(Entries taken from a collection)
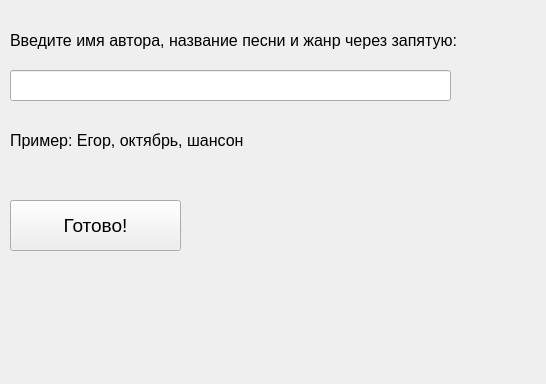
First picture: the form in ui_files/song.ui, repository Argorp/AudioPlayer, before the edit.
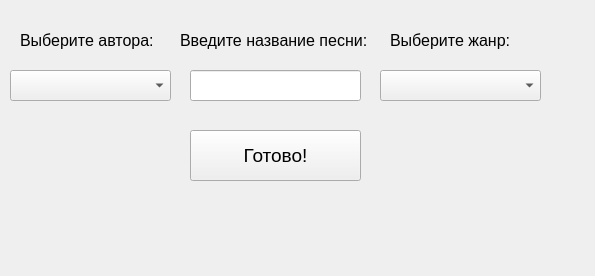
Second picture: the form after the edit.

Commit message: Переделал интерфейс

What changed in the file:
```diff
--- a/ui_files/song.ui
+++ b/ui_files/song.ui
@@ -6,8 +6,8 @@
    <rect>
     <x>0</x>
     <y>0</y>
-    <width>546</width>
-    <height>384</height>
+    <width>595</width>
+    <height>276</height>
    </rect>
   </property>
   <property name="windowTitle">
@@ -16,9 +16,9 @@
   <widget class="QLabel" name="label">
    <property name="geometry">
     <rect>
-     <x>10</x>
+     <x>180</x>
      <y>20</y>
-     <width>501</width>
+     <width>191</width>
      <height>41</height>
     </rect>
    </property>
@@ -28,15 +28,15 @@
     </font>
    </property>
    <property name="text">
-    <string>Введите имя автора, название песни и жанр через запятую:</string>
+    <string>Введите название песни:</string>
    </property>
   </widget>
   <widget class="QLineEdit" name="lineEdit">
    <property name="geometry">
     <rect>
-     <x>10</x>
+     <x>190</x>
      <y>70</y>
-     <width>441</width>
+     <width>171</width>
      <height>31</height>
     </rect>
    </property>
@@ -44,8 +44,8 @@
   <widget class="QPushButton" name="pushButton">
    <property name="geometry">
     <rect>
-     <x>10</x>
-     <y>200</y>
+     <x>190</x>
+     <y>130</y>
      <width>171</width>
      <height>51</height>
     </rect>
@@ -62,19 +62,57 @@
   <widget class="QLabel" name="label_2">
    <property name="geometry">
     <rect>
+     <x>20</x>
+     <y>20</y>
+     <width>141</width>
+     <height>41</height>
+    </rect>
+   </property>
+   <property name="font">
+    <font>
+     <pointsize>12</pointsize>
+    </font>
+   </property>
+   <property name="text">
+    <string>Выберите автора:</string>
+   </property>
+  </widget>
+  <widget class="QLabel" name="label_3">
+   <property name="geometry">
+    <rect>
+     <x>390</x>
+     <y>20</y>
+     <width>131</width>
+     <height>41</height>
+    </rect>
+   </property>
+   <property name="font">
+    <font>
+     <pointsize>12</pointsize>
+    </font>
+   </property>
+   <property name="text">
+    <string>Выберите жанр:</string>
+   </property>
+  </widget>
+  <widget class="QComboBox" name="aut_box">
+   <property name="geometry">
+    <rect>
      <x>10</x>
-     <y>120</y>
-     <width>251</width>
-     <height>41</height>
+     <y>70</y>
+     <width>161</width>
+     <height>31</height>
     </rect>
    </property>
-   <property name="font">
-    <font>
-     <pointsize>12</pointsize>
-    </font>
-   </property>
-   <property name="text">
-    <string>Пример: Егор, октябрь, шансон</string>
+  </widget>
+  <widget class="QComboBox" name="genre_box">
+   <property name="geometry">
+    <rect>
+     <x>380</x>
+     <y>70</y>
+     <width>161</width>
+     <height>31</height>
+    </rect>
    </property>
   </widget>
  </widget>
```
The commit also changes 7 other files.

— WHAT YOU SHOULD DO —
Pictures are to be left out; repeat all the remaining data exactly.

— ANSWER AREA —
First picture: the form in ui_files/song.ui, repository Argorp/AudioPlayer, before the edit.
Second picture: the form after the edit.

Commit message: Переделал интерфейс

What changed in the file:
```diff
--- a/ui_files/song.ui
+++ b/ui_files/song.ui
@@ -6,8 +6,8 @@
    <rect>
     <x>0</x>
     <y>0</y>
-    <width>546</width>
-    <height>384</height>
+    <width>595</width>
+    <height>276</height>
    </rect>
   </property>
   <property name="windowTitle">
@@ -16,9 +16,9 @@
   <widget class="QLabel" name="label">
    <property name="geometry">
     <rect>
-     <x>10</x>
+     <x>180</x>
      <y>20</y>
-     <width>501</width>
+     <width>191</width>
      <height>41</height>
     </rect>
    </property>
@@ -28,15 +28,15 @@
     </font>
    </property>
    <property name="text">
-    <string>Введите имя автора, название песни и жанр через запятую:</string>
+    <string>Введите название песни:</string>
    </property>
   </widget>
   <widget class="QLineEdit" name="lineEdit">
    <property name="geometry">
     <rect>
-     <x>10</x>
+     <x>190</x>
      <y>70</y>
-     <width>441</width>
+     <width>171</width>
      <height>31</height>
     </rect>
    </property>
@@ -44,8 +44,8 @@
   <widget class="QPushButton" name="pushButton">
    <property name="geometry">
     <rect>
-     <x>10</x>
-     <y>200</y>
+     <x>190</x>
+     <y>130</y>
      <width>171</width>
      <height>51</height>
     </rect>
@@ -62,19 +62,57 @@
   <widget class="QLabel" name="label_2">
    <property name="geometry">
     <rect>
+     <x>20</x>
+     <y>20</y>
+     <width>141</width>
+     <height>41</height>
+    </rect>
+   </property>
+   <property name="font">
+    <font>
+     <pointsize>12</pointsize>
+    </font>
+   </property>
+   <property name="text">
+    <string>Выберите автора:</string>
+   </property>
+  </widget>
+  <widget class="QLabel" name="label_3">
+   <property name="geometry">
+    <rect>
+     <x>390</x>
+     <y>20</y>
+     <width>131</width>
+     <height>41</height>
+    </rect>
+   </property>
+   <property name="font">
+    <font>
+     <pointsize>12</pointsize>
+    </font>
+   </property>
+   <property name="text">
+    <string>Выберите жанр:</string>
+   </property>
+  </widget>
+  <widget class="QComboBox" name="aut_box">
+   <property name="geometry">
+    <rect>
      <x>10</x>
-     <y>120</y>
-     <width>251</width>
-     <height>41</height>
+     <y>70</y>
+     <width>161</width>
+     <height>31</height>
     </rect>
    </property>
-   <property name="font">
-    <font>
-     <pointsize>12</pointsize>
-    </font>
-   </property>
-   <property name="text">
-    <string>Пример: Егор, октябрь, шансон</string>
+  </widget>
+  <widget class="QComboBox" name="genre_box">
+   <property name="geometry">
+    <rect>
+     <x>380</x>
+     <y>70</y>
+     <width>161</width>
+     <height>31</height>
+    </rect>
    </property>
   </widget>
  </widget>
```
The commit also changes 7 other files.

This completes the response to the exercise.